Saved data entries
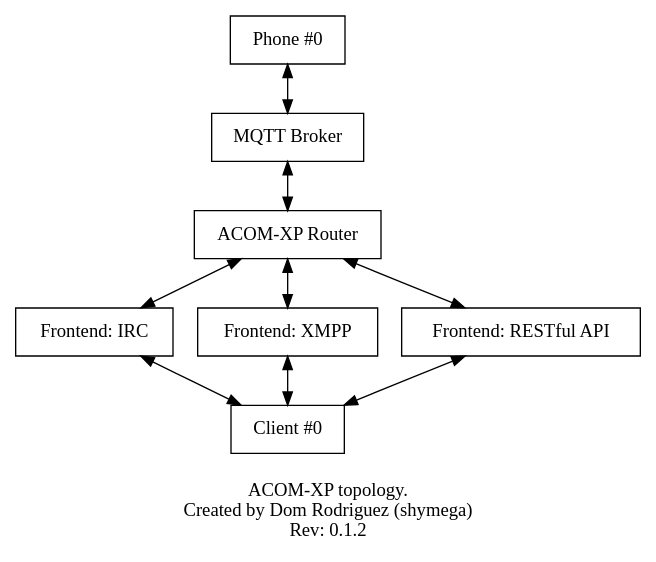
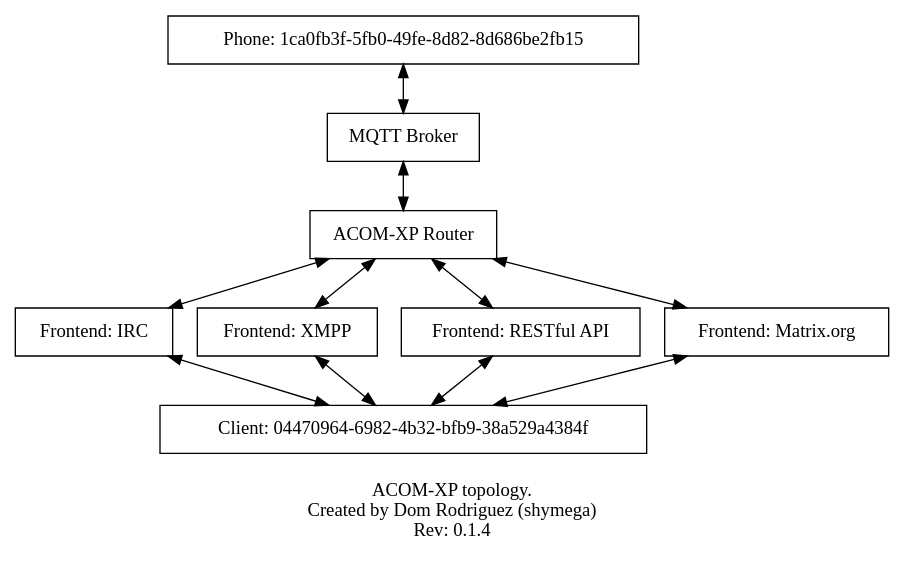
Before and after one commit to XAMS-Project/XAMS: the diagram in diagrams/router.dot, drawn with Graphviz. The commit also changed 1 other file, not shown here.

```diff
--- a/diagrams/router.dot
+++ b/diagrams/router.dot
@@ -1,24 +1,23 @@
 digraph Router {
-    phone0 [shape=record,label="Phone #0"];
+    node [shape=record];
+    
+    phone0 [label="Phone: 1ca0fb3f-5fb0-49fe-8d82-8d686be2fb15"];
 
-    broker [shape=record,label="MQTT Broker"];
-    router [shape=record,label="ACOM-XP Router"];
+    broker [label="MQTT Broker"];
+    router [label="ACOM-XP Router"];
 
-    frt_irc [shape=record,label="Frontend: IRC"];
-    frt_xmpp [shape=record,label="Frontend: XMPP"];
-    frt_rest [shape=record,label="Frontend: RESTful API"];
+    frt_irc [label="Frontend: IRC"];
+    frt_xmpp [label="Frontend: XMPP"];
+    frt_rest [label="Frontend: RESTful API"];
+    frt_matrix [label="Frontend: Matrix.org"];
 
     phone0 -> broker -> router [dir="both"];
 
-    router -> frt_irc [dir="both"];
-    router -> frt_xmpp [dir="both"];
-    router -> frt_rest [dir="both"];
+    router -> {frt_irc,frt_xmpp,frt_rest,frt_matrix} [dir="both"];
 
-    client0 [shape=record,label="Client #0"];
+    client0 [label="Client: 04470964-6982-4b32-bfb9-38a529a4384f"];
 
-    frt_irc -> client0 [dir="both"];
-    frt_xmpp -> client0 [dir="both"];
-    frt_rest -> client0 [dir="both"]
+    {frt_irc,frt_xmpp,frt_rest,frt_matrix} -> client0 [dir="both"];
 
-    label = "\nACOM-XP topology.\nCreated by Dom Rodriguez (shymega)\nRev: 0.1.2"
+    label = "\nACOM-XP topology.\nCreated by Dom Rodriguez (shymega)\nRev: 0.1.4"
 }
```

Assignment:
Would you output the data exactly, without any of its images?

Solution:
Before and after one commit to XAMS-Project/XAMS: the diagram in diagrams/router.dot, drawn with Graphviz. The commit also changed 1 other file, not shown here.

```diff
--- a/diagrams/router.dot
+++ b/diagrams/router.dot
@@ -1,24 +1,23 @@
 digraph Router {
-    phone0 [shape=record,label="Phone #0"];
+    node [shape=record];
+    
+    phone0 [label="Phone: 1ca0fb3f-5fb0-49fe-8d82-8d686be2fb15"];
 
-    broker [shape=record,label="MQTT Broker"];
-    router [shape=record,label="ACOM-XP Router"];
+    broker [label="MQTT Broker"];
+    router [label="ACOM-XP Router"];
 
-    frt_irc [shape=record,label="Frontend: IRC"];
-    frt_xmpp [shape=record,label="Frontend: XMPP"];
-    frt_rest [shape=record,label="Frontend: RESTful API"];
+    frt_irc [label="Frontend: IRC"];
+    frt_xmpp [label="Frontend: XMPP"];
+    frt_rest [label="Frontend: RESTful API"];
+    frt_matrix [label="Frontend: Matrix.org"];
 
     phone0 -> broker -> router [dir="both"];
 
-    router -> frt_irc [dir="both"];
-    router -> frt_xmpp [dir="both"];
-    router -> frt_rest [dir="both"];
+    router -> {frt_irc,frt_xmpp,frt_rest,frt_matrix} [dir="both"];
 
-    client0 [shape=record,label="Client #0"];
+    client0 [label="Client: 04470964-6982-4b32-bfb9-38a529a4384f"];
 
-    frt_irc -> client0 [dir="both"];
-    frt_xmpp -> client0 [dir="both"];
-    frt_rest -> client0 [dir="both"]
+    {frt_irc,frt_xmpp,frt_rest,frt_matrix} -> client0 [dir="both"];
 
-    label = "\nACOM-XP topology.\nCreated by Dom Rodriguez (shymega)\nRev: 0.1.2"
+    label = "\nACOM-XP topology.\nCreated by Dom Rodriguez (shymega)\nRev: 0.1.4"
 }
```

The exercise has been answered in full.